When a French court ordered the Aga Khan to pay £50 million to his second wife, it was generally thought the racehorse billionaire and jet-setting spiritual leader had got off lightly.
Yet the 75-year old Prince Karim, the fourth Aga Khan, has posted a last-minute challenge to September's ruling, prompting lawyers for his estranged wife to accuse him of cutting and running.
The head of the 12 million-strong Ismaeli Muslim community is a British citizen and Swiss taxpayer but lives in France where the former Princess Gabriele zu Leiningen - sued for divorce.
While the settlement set a new French record it paled compared to the Aga Khan's estimated £8 billion personal fortune. It was also far short of the 200 million euros (£166 million) his 48-year old German-born former pop singer wife, now known as the Begum Inaara Aga Khan, had asked for when the pair split in 2004.
But he has now decided to take his case to France's highest court, the Cour de Cassation, which will delay any divorce for at least a year, possibly up to seven.
The unheralded move has sparked intrigue among European high society. The Aga Khan was widely believed to be preparing to marry Beatrice von der Schulenburg. the divorced wife of City recruitment company head Jeffrey von der Schulenburg.
The mother of four and has been close to the Aga Khan for five years.
Instead his second wife who lived in Ascot with their 11-year old son, Prince Aly, until a recent move to Switzerland, retains her titles as Her Highness the Begum Aga Khan.
A lawyer acting for his second wife told Le Figaro, he was concerned the Aga Khan might even leave France altogether and move into Bell Island, a private island in the Bahamas he recently bought and where building work is underway.
"One day, it will no doubt not be easy to obtain the settlement," the lawyer told the newspaper.
September's settlement followed a break-up almost a decade ago, following claims by Begum Inaara that her husband was seeing an air hostess.
Papers filed in the French court revealed that relationship between the Aga Khan and his wife had "irretrievably broken down" within a couple of years of their society wedding on the Aga Khan's estate at Aiglemont, north of Paris, in 1998.
The court ruled that the Begum should receive 60 million euros on the grounds that the couple had a secure relationship for at least two years.
It overturned a lower court award of just £10 million, finding the Aga Khan exclusively at fault for adultery.
He had argued that she had treated her commitments as wife of a spiritual leader with a "guilty lightness", for instance appearing in public in India with a red mark on her forehead – a Hindu sign seen as a provocation to his Muslim followers.
The court papers stated his wife hired a private detective to track his movements with the air hostess.
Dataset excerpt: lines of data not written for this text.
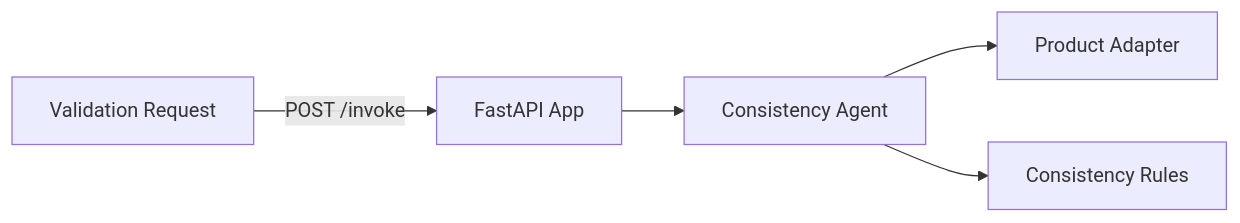
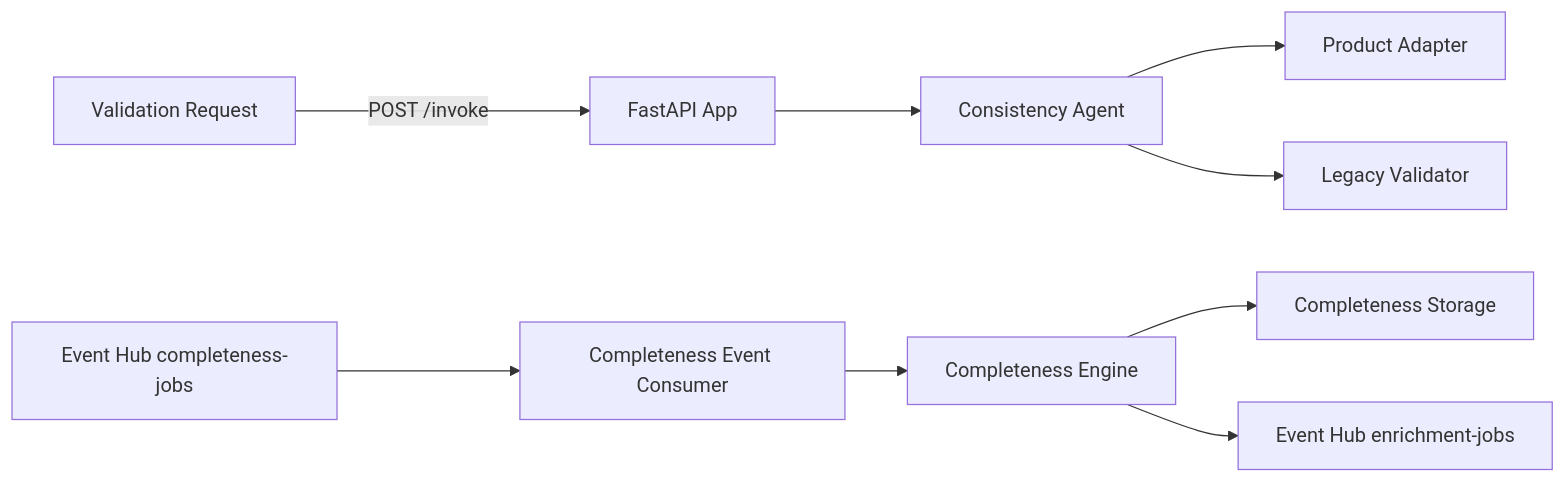
Before and after one commit to Azure-Samples/holiday-peak-hub: the diagram in docs/architecture/components/apps/product-management-consistency-validation.md, drawn with Mermaid. The commit also changed other lines of this file and 3 other files, not shown here.

Commit message:
docs: reflect schema-driven completeness engine delivery

````diff
--- a/docs/architecture/components/apps/product-management-consistency-validation.md
+++ b/docs/architecture/components/apps/product-management-consistency-validation.md
@@ -13,7 +17,11 @@
 ```mermaid
 graph LR
     Client[Validation Request] -->|POST /invoke| API[FastAPI App]
     API --> Agent[Consistency Agent]
     Agent --> Products[Product Adapter]
-    Agent --> Validator[Consistency Rules]
+    Agent --> Validator[Legacy Validator]
+    EH[Event Hub completeness-jobs] --> Consumer[Completeness Event Consumer]
+    Consumer --> Engine[Completeness Engine]
+    Engine --> Cosmos[Completeness Storage]
+    Engine --> EH2[Event Hub enrichment-jobs]
 ```
````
Lawyers for his second spouse also cited his liaison with Miss Schulenburg.
The revelations were an embarrassment for the Aga Khan, whose Ismaeli followers donate significant sums to him and worship him as the"bringer of light'".
Lawyers for the Aga Khan did not return calls.
The Cour de Cassation must now decide whether the latest ruling was legally watertight, failing which it could order a new appeals trial, further dragging out the process.
"He's taking a risk: if anything were to happen to him, she remains his wife," said a source close to the case.